===== Study material

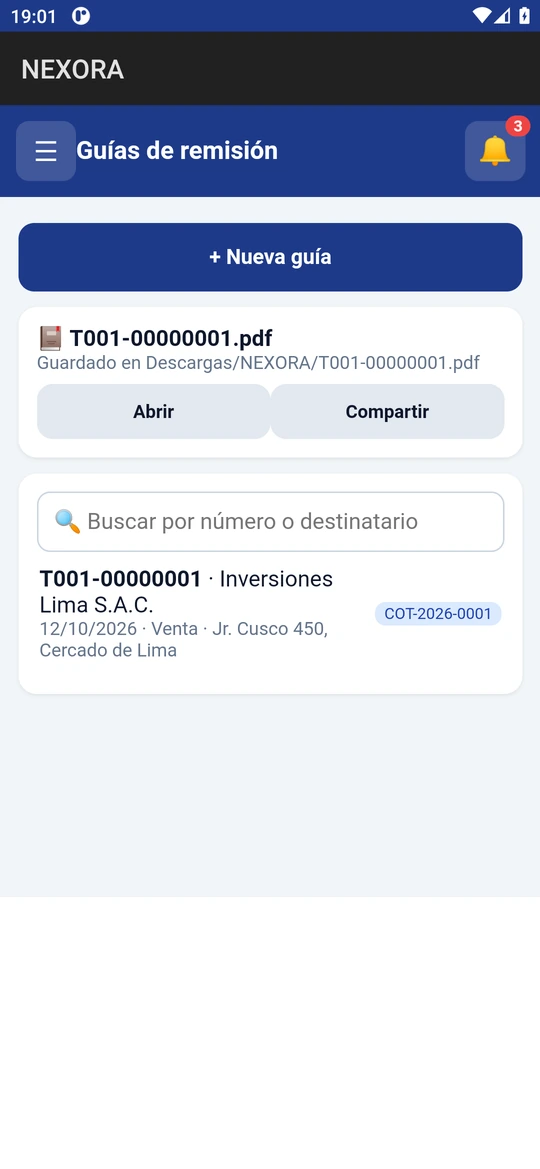
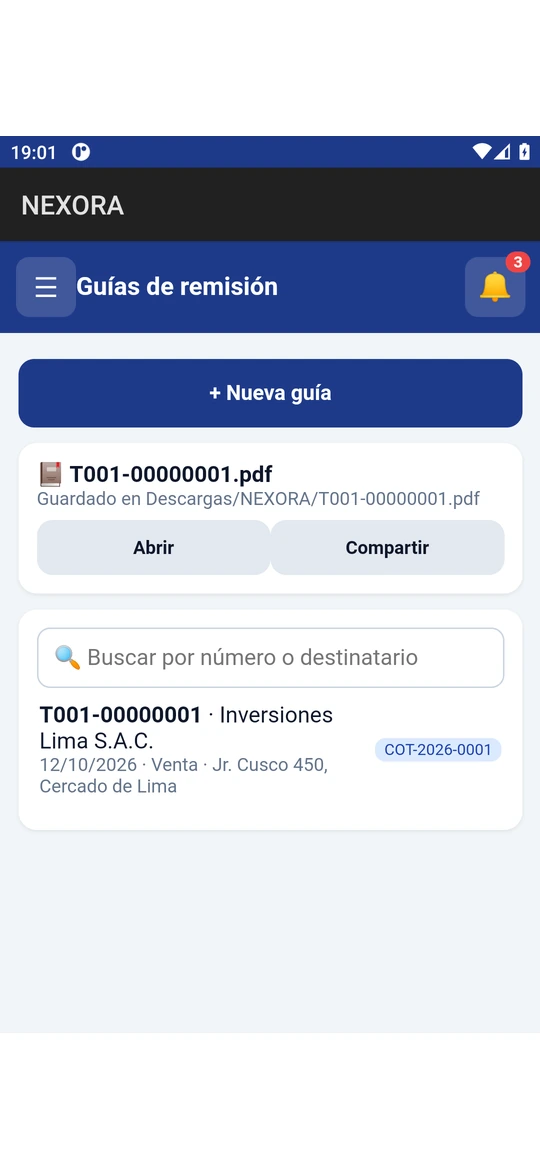
Scale NEXORA screenshots to fit phone frame (no zoom)
Contain each capture inside the standard 540×1169 bezel and cache-bust URLs so the UI reads at real size.

diff --git a/index.html b/index.html
@@ -22,7 +22,7 @@
   <p class="lead">PROCESA, NEXORA y CortoStudio: apps Android en español para llevar tu planta, tu negocio y tus ideas un paso más allá.</p>
   <p class="cta"><a class="btn" href="#apps">Ver las apps</a><a class="more" href="#contacto">Escríbenos</a></p>
   <div class="stage">
-    <figure class="phone back"><img src="assets/img/nexora-cotizacion.webp" width="540" height="1169" alt="NEXORA: lista de cotizaciones"></figure>
+    <figure class="phone back"><img src="assets/img/nexora-cotizacion.webp?v=3" width="540" height="1169" alt="NEXORA: lista de cotizaciones"></figure>
     <figure class="phone front"><img src="assets/img/procesa-diagrama.webp" width="540" height="1169" alt="PROCESA: diagrama de flujo HACCP de una mermelada, con sus puntos críticos de control" fetchpriority="high"></figure>
     <figure class="phone far"><img src="assets/img/corto-inicio.webp" width="540" height="1169" alt="CortoStudio: editar un cortometraje, con título, género y estilo visual"></figure>
   </div>
@@ -60,9 +60,9 @@
     <p class="meta">App para Android</p>
   </div>
   <div class="show rev">
-    <div class="shot"><figure class="phone "><img src="assets/img/nexora-cotizacion.webp" width="540" height="1169" alt="NEXORA: lista de cotizaciones" loading="lazy"></figure></div>
+    <div class="shot"><figure class="phone "><img src="assets/img/nexora-cotizacion.webp?v=3" width="540" height="1169" alt="NEXORA: lista de cotizaciones" loading="lazy"></figure></div>
     <div class="list">
-      <ul class="feats" aria-label="Funciones de NEXORA: toca una marcada para ver su pantalla"><li><button type="button" class="feat" data-shot="assets/img/nexora-cotizacion.webp" data-alt="NEXORA: lista de cotizaciones" aria-pressed="true">Cotizaciones en PDF</button></li><li><span class="feat-plain">Facturas y boletas, con facturación electrónica SUNAT</span></li><li><button type="button" class="feat" data-shot="assets/img/nexora-guia.webp" data-alt="NEXORA: guía de remisión" aria-pressed="false">Guías de remisión</button></li><li><button type="button" class="feat" data-shot="assets/img/nexora-cxc.webp" data-alt="NEXORA: cuentas por cobrar de clientes" aria-pressed="false">Clientes y cuentas por cobrar</button></li><li><span class="feat-plain">Inventario con kardex</span></li><li><button type="button" class="feat" data-shot="assets/img/nexora-saldos.webp" data-alt="NEXORA: caja y saldos por cuenta bancaria" aria-pressed="false">Caja y cuentas bancarias</button></li><li><span class="feat-plain">Pagos recibidos por Yape y Plin</span></li><li><span class="feat-plain">Reportes mensuales en PDF y Excel, e impresión Bluetooth</span></li></ul>
+      <ul class="feats" aria-label="Funciones de NEXORA: toca una marcada para ver su pantalla"><li><button type="button" class="feat" data-shot="assets/img/nexora-cotizacion.webp?v=3" data-alt="NEXORA: lista de cotizaciones" aria-pressed="true">Cotizaciones en PDF</button></li><li><span class="feat-plain">Facturas y boletas, con facturación electrónica SUNAT</span></li><li><button type="button" class="feat" data-shot="assets/img/nexora-guia.webp?v=3" data-alt="NEXORA: guía de remisión" aria-pressed="false">Guías de remisión</button></li><li><button type="button" class="feat" data-shot="assets/img/nexora-cxc.webp?v=3" data-alt="NEXORA: cuentas por cobrar de clientes" aria-pressed="false">Clientes y cuentas por cobrar</button></li><li><span class="feat-plain">Inventario con kardex</span></li><li><button type="button" class="feat" data-shot="assets/img/nexora-saldos.webp?v=3" data-alt="NEXORA: caja y saldos por cuenta bancaria" aria-pressed="false">Caja y cuentas bancarias</button></li><li><span class="feat-plain">Pagos recibidos por Yape y Plin</span></li><li><span class="feat-plain">Reportes mensuales en PDF y Excel, e impresión Bluetooth</span></li></ul>
       <p class="note">Las capturas muestran datos de ejemplo. <a href="privacidad-nexora.html">Política de privacidad de NEXORA</a></p>
     </div>
   </div>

==========

**Task description**:
An exact copy of every entry, without pictures, should be your output.

**Solution for this problem**:
Scale NEXORA screenshots to fit phone frame (no zoom)
Contain each capture inside the standard 540×1169 bezel and cache-bust URLs so the UI reads at real size.

diff --git a/index.html b/index.html
@@ -22,7 +22,7 @@
   <p class="lead">PROCESA, NEXORA y CortoStudio: apps Android en español para llevar tu planta, tu negocio y tus ideas un paso más allá.</p>
   <p class="cta"><a class="btn" href="#apps">Ver las apps</a><a class="more" href="#contacto">Escríbenos</a></p>
   <div class="stage">
-    <figure class="phone back"><img src="assets/img/nexora-cotizacion.webp" width="540" height="1169" alt="NEXORA: lista de cotizaciones"></figure>
+    <figure class="phone back"><img src="assets/img/nexora-cotizacion.webp?v=3" width="540" height="1169" alt="NEXORA: lista de cotizaciones"></figure>
     <figure class="phone front"><img src="assets/img/procesa-diagrama.webp" width="540" height="1169" alt="PROCESA: diagrama de flujo HACCP de una mermelada, con sus puntos críticos de control" fetchpriority="high"></figure>
     <figure class="phone far"><img src="assets/img/corto-inicio.webp" width="540" height="1169" alt="CortoStudio: editar un cortometraje, con título, género y estilo visual"></figure>
   </div>
@@ -60,9 +60,9 @@
     <p class="meta">App para Android</p>
   </div>
   <div class="show rev">
-    <div class="shot"><figure class="phone "><img src="assets/img/nexora-cotizacion.webp" width="540" height="1169" alt="NEXORA: lista de cotizaciones" loading="lazy"></figure></div>
+    <div class="shot"><figure class="phone "><img src="assets/img/nexora-cotizacion.webp?v=3" width="540" height="1169" alt="NEXORA: lista de cotizaciones" loading="lazy"></figure></div>
     <div class="list">
-      <ul class="feats" aria-label="Funciones de NEXORA: toca una marcada para ver su pantalla"><li><button type="button" class="feat" data-shot="assets/img/nexora-cotizacion.webp" data-alt="NEXORA: lista de cotizaciones" aria-pressed="true">Cotizaciones en PDF</button></li><li><span class="feat-plain">Facturas y boletas, con facturación electrónica SUNAT</span></li><li><button type="button" class="feat" data-shot="assets/img/nexora-guia.webp" data-alt="NEXORA: guía de remisión" aria-pressed="false">Guías de remisión</button></li><li><button type="button" class="feat" data-shot="assets/img/nexora-cxc.webp" data-alt="NEXORA: cuentas por cobrar de clientes" aria-pressed="false">Clientes y cuentas por cobrar</button></li><li><span class="feat-plain">Inventario con kardex</span></li><li><button type="button" class="feat" data-shot="assets/img/nexora-saldos.webp" data-alt="NEXORA: caja y saldos por cuenta bancaria" aria-pressed="false">Caja y cuentas bancarias</button></li><li><span class="feat-plain">Pagos recibidos por Yape y Plin</span></li><li><span class="feat-plain">Reportes mensuales en PDF y Excel, e impresión Bluetooth</span></li></ul>
+      <ul class="feats" aria-label="Funciones de NEXORA: toca una marcada para ver su pantalla"><li><button type="button" class="feat" data-shot="assets/img/nexora-cotizacion.webp?v=3" data-alt="NEXORA: lista de cotizaciones" aria-pressed="true">Cotizaciones en PDF</button></li><li><span class="feat-plain">Facturas y boletas, con facturación electrónica SUNAT</span></li><li><button type="button" class="feat" data-shot="assets/img/nexora-guia.webp?v=3" data-alt="NEXORA: guía de remisión" aria-pressed="false">Guías de remisión</button></li><li><button type="button" class="feat" data-shot="assets/img/nexora-cxc.webp?v=3" data-alt="NEXORA: cuentas por cobrar de clientes" aria-pressed="false">Clientes y cuentas por cobrar</button></li><li><span class="feat-plain">Inventario con kardex</span></li><li><button type="button" class="feat" data-shot="assets/img/nexora-saldos.webp?v=3" data-alt="NEXORA: caja y saldos por cuenta bancaria" aria-pressed="false">Caja y cuentas bancarias</button></li><li><span class="feat-plain">Pagos recibidos por Yape y Plin</span></li><li><span class="feat-plain">Reportes mensuales en PDF y Excel, e impresión Bluetooth</span></li></ul>
       <p class="note">Las capturas muestran datos de ejemplo. <a href="privacidad-nexora.html">Política de privacidad de NEXORA</a></p>
     </div>
   </div>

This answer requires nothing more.